One inconsistency always bugged me while watching The Jetsons. During some episodes, machines would cook the family a traditional meal instantly, like a steaming, cartoon roast chicken. In others, poor Elroy would just nosh on some peanut-butter-and-jelly pills. Well, which future is it going to be, Hanna-Barbera? Not a single animator challenged the whole flying-cars thing. Will humanity cease to eat normally or not?
It’s a question that Food & Wine posed to some of the greatest food thinkers of our time—along with architects, artists, and designers. But rather than simply asking the question, they sent out white paper plates to serve as a blank canvas for creativity.
The results were every bit as varied as you’d hope. Some entries were pure futurism, like Nathan Myhrvold’s 3-D printed plate. Some entries were sheer parody, like Dave Arnold’s (delicious-looking) fried plate. And some entries just stuck it to the man with gleeful nihilism, like Anthony Bourdain’s “food of the future for the 1%” plate—a giant bug that’s not going down without a fight.

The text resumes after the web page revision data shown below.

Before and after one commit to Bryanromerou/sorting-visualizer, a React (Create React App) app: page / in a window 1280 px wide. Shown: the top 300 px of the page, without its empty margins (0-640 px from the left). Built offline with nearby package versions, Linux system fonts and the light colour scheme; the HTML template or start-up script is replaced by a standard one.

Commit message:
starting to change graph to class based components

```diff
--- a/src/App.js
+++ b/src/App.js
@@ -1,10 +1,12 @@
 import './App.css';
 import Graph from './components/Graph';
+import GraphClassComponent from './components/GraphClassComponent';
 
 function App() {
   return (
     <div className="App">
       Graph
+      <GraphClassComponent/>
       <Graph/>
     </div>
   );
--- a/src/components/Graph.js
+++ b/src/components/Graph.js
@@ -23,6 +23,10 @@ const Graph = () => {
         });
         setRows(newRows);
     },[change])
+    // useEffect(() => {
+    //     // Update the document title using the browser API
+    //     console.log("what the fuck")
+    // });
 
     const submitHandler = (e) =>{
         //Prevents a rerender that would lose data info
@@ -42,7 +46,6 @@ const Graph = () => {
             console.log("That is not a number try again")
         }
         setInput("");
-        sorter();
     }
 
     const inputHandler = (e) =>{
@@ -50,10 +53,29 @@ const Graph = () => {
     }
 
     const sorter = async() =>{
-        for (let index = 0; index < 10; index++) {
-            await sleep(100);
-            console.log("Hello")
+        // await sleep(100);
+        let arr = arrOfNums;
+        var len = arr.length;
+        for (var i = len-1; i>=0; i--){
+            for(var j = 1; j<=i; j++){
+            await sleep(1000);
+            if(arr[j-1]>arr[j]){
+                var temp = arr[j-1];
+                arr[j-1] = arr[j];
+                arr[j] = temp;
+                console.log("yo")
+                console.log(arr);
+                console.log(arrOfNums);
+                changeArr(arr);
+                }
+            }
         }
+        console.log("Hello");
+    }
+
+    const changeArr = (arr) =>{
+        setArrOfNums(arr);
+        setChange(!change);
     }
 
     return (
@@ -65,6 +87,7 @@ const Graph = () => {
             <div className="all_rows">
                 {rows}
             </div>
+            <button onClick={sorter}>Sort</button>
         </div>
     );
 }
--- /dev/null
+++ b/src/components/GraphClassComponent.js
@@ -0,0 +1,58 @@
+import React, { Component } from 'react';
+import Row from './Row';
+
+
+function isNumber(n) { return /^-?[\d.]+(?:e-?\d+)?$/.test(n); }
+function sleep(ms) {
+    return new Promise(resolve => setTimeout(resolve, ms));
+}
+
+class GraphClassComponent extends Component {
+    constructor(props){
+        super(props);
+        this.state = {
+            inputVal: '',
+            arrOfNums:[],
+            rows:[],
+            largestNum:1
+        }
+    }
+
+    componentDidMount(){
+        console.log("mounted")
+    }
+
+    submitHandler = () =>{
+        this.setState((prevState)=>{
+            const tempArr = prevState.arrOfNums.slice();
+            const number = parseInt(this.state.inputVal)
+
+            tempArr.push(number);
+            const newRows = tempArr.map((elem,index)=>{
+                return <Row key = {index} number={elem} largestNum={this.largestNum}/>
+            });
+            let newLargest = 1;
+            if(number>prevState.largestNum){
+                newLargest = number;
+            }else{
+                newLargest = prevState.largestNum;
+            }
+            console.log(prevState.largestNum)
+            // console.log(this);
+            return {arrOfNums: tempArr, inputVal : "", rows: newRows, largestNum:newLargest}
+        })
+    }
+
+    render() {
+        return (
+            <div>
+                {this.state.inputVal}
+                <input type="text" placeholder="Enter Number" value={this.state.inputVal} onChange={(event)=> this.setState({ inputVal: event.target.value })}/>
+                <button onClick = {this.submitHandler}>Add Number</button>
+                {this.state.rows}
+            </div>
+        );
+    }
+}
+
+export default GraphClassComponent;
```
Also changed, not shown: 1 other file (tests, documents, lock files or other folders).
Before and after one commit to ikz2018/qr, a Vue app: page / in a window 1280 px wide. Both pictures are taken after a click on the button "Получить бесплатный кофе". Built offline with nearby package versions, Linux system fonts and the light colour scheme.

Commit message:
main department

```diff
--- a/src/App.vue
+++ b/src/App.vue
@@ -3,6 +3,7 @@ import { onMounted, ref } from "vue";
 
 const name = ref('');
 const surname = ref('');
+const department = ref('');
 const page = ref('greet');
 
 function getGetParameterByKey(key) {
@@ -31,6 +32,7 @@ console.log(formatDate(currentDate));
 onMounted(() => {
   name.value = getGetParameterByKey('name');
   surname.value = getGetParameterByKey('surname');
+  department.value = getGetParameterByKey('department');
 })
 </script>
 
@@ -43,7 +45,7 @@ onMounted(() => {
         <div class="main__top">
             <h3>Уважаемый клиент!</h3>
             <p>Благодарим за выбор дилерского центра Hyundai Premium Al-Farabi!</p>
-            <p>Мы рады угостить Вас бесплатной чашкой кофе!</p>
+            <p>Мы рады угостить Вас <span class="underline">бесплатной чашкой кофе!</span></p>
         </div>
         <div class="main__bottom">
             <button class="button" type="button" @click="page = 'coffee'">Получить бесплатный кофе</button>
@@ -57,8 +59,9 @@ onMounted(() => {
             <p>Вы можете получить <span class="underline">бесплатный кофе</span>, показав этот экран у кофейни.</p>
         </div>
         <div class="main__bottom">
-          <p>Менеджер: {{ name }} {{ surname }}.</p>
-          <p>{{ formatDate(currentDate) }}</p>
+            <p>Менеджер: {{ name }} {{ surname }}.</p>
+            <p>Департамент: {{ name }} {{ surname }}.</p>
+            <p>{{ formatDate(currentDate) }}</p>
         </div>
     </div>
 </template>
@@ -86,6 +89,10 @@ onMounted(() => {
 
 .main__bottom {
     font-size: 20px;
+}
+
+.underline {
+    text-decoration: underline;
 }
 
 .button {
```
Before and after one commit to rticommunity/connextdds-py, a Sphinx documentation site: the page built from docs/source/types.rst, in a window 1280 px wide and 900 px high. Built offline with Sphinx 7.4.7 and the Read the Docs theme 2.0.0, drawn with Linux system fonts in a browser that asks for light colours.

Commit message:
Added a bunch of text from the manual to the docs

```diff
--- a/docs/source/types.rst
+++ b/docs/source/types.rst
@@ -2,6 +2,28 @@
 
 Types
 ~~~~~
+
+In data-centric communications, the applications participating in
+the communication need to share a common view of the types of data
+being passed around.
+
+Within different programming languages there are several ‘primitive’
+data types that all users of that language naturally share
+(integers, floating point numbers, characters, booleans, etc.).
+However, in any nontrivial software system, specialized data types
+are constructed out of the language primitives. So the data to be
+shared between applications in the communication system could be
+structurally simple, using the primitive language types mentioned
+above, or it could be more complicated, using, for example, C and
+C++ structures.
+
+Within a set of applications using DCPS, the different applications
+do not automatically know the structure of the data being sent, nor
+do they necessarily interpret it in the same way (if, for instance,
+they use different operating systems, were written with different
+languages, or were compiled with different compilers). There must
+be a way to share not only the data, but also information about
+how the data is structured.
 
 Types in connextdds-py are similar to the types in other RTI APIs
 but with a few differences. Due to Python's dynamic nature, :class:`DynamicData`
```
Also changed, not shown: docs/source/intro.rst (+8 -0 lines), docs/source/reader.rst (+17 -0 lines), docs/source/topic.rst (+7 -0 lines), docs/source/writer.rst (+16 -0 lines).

But laughs aside, the undertones here are often quite serious. Following an era of ultimate abundance and globalized food, we’re faced with a deteriorating climate, overfished oceans, and an industrial farming system that’s inflexibly configured for monoculture. In other words, we’d better stock up on edible 3-D printer cartridges, or start getting used to the texture of antenna.